2XLAnd this is your only choice if you are 2XL.

Why doesn’t Nike want my money? Why doesn’t any athletic clothing company want my money? Why are plus-size workout clothes either super tight, or super boxy and giant? Why can’t any company just take what they make for small people, and make those clothes available in bigger sizes? I just cannot for the life of me understand why Nike, or Under Armour, or Reebok, or Athleta, or any of the others don’t want my money and the money of other fat people who work out and need to wear something while they’re doing it.


I’ve had a bunch of people tell me I should start my own workout apparel line. And that’s a brilliant idea, except I have no idea how to go about that. And while I love the thought of a fat person creating a line like that for other fat people, I just can’t shake the idea that these companies that already exist ought to give me what I want. But apparently they just don’t want my money. Weird.


I’ve said it before, but apparently it bears repeating over and over and over:


The Critic’s Corner

Each of us is our own worst critic, right? Unless we’ve gotten a really horrendous haircut, the chances of someone else noticing our bad hair day is pretty slim. But when we look in the mirror? Mane disaster!


Here’s another example: If I wear a top or a dress that is even the littlest bit form fitting, I am convinced that people three states over can see my belly rolls. And while maybe they can see them, I am pretty sure they don’t see them the way I do. (Yeah, I know that feeling negatively about my belly rolls is antithetical to the spirit of BFD, but you already knew body acceptance was a journey – this is a common rest stop along the way for me.)


I read a lot of blogs and articles about fat people – those written by fat people, those written for fat people, and those written about fat people. And there is a lot of stuff out there that angers me. It makes me mad when people assume they know the health habits of fat people. It makes me mad when people make generalizations about fat people – that we are lazy, and gluttonous, and stupid, and unworthy.

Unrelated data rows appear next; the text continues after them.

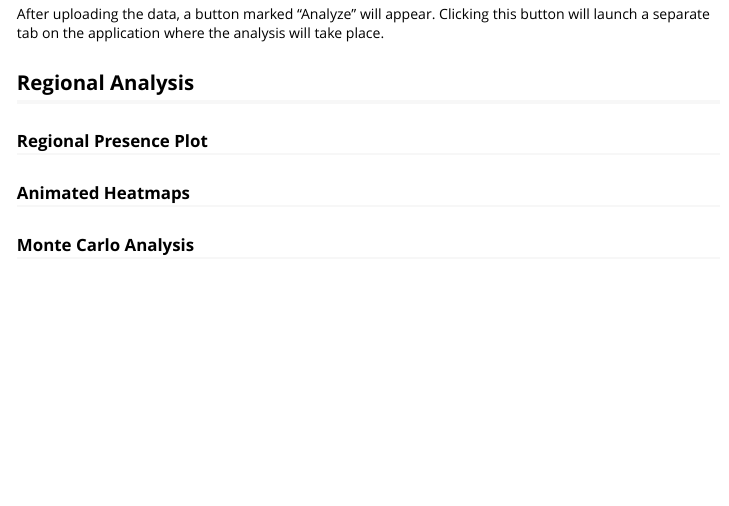
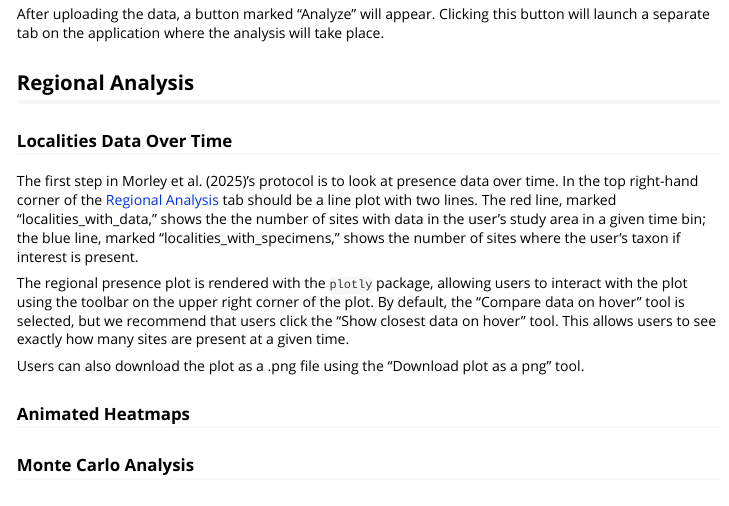
Before and after one commit to nathanielmorley2000/refuginator, an R Markdown document (vignettes/refuginatorIntro.Rmd): the page in a window 1100 px wide, from 1250 px down. Rendered offline with R 4.5, knitr and Pandoc, with nearby package versions.

Commit message:
Update refuginatorIntro.Rmd
Wrote rough draft for "Localities Data Over Time" section.

```diff
--- a/vignettes/refuginatorIntro.Rmd
+++ b/vignettes/refuginatorIntro.Rmd
@@ -74,7 +74,13 @@ Data downloaded from the [Neotoma Pollen Database] feature of the Refuginator wi
 After uploading the data, a button marked "Analyze" will appear. Clicking this button will launch a separate tab on the application where the analysis will take place.
 
 ## Regional Analysis
-### Regional Presence Plot
+### Localities Data Over Time
+
+The first step in Morley et al. (2025)'s protocol is to look at presence data over time. In the top right-hand corner of the [Regional Analysis] tab should be a line plot with two lines. The red line, marked "localities_with_data," shows the the number of sites with data in the user's study area in a given time bin; the blue line, marked "localities_with_specimens," shows the number of sites where the user's taxon if interest is present.
+
+The regional presence plot is rendered with the `plotly` package, allowing users to interact with the plot using the toolbar on the upper right corner of the plot. By default, the "Compare data on hover" tool is selected, but we recommend that users click the "Show closest data on hover" tool. This allows users to see exactly how many sites are present at a given time.
+
+Users can also download the plot as a .png file using the "Download plot as a png" tool.
 
 ### Animated Heatmaps
 
```
Also changed, not shown: vignettes/refuginatorIntro.Rmd (2 more changed lines).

There’s stuff that disappoints me, too. Like when people base their self worth on the number on the scale or the size of their pants. Like when people become obsessed with dieting and weight loss. Like when people see physical movement as a form of punishment for their dietary sins.


But the hardest part about all that reading I do? It’s the sad stuff. Story after story about the fat shaming, ridicule, and bullying that so many fat people suffer at the hands of people who are supposed to love them. It’s unbelievable, the kind of heart-breaking things that parents, spouses, family members, and lovers have said to fat people. It’s one thing for fat shaming and hatred to come from strangers (especially those who get to hide behind the powerful anonymity of the internet). But for it to come from the people who should love you the most?


It’s almost mind-boggling to me to know that this happens. I have been lucky – blessed, even – to be surrounded by friends and family who treat me with respect, dignity, and love. My parents never hinged their love on my body size. My best friends never shamed me for not being able to wear something, or for what I put in my mouth. So to all of you who have treated me decently and well, I thank you. And I hope that you extend that same courtesy and respect to all people, not just the ones you happen to love.


Okay, so tell me: Who’s your worst critic? Who has hurt your heart, your mind, your spirit, with cruel words about your appearance? Who’s opinion most affects your feelings of worth? Take this quick poll, and then share in the comments!

Yeah, This Ought to Help

If I wrote in the style of those click-bait headlines, today’s post would say something like, “You won’t believe what she dared to say that no one else has the nerve to. I’m speechless!” (Have you noticed how many of those writers are ‘speechless,’ and yet have plenty to say on whatever subject they’re writing about?) Instead, I think I’ll stick with something less sensational and more accurate and tell you: A terrible woman wrote a terrible article and a UK tabloid published it because of course it was going to garner a ton of clicks. And it did not leave me speechless, because I’m going to talk to you about it right now.

5959256807_52d5404b18_zLet’s look at some pretty things while we talk about ugly things.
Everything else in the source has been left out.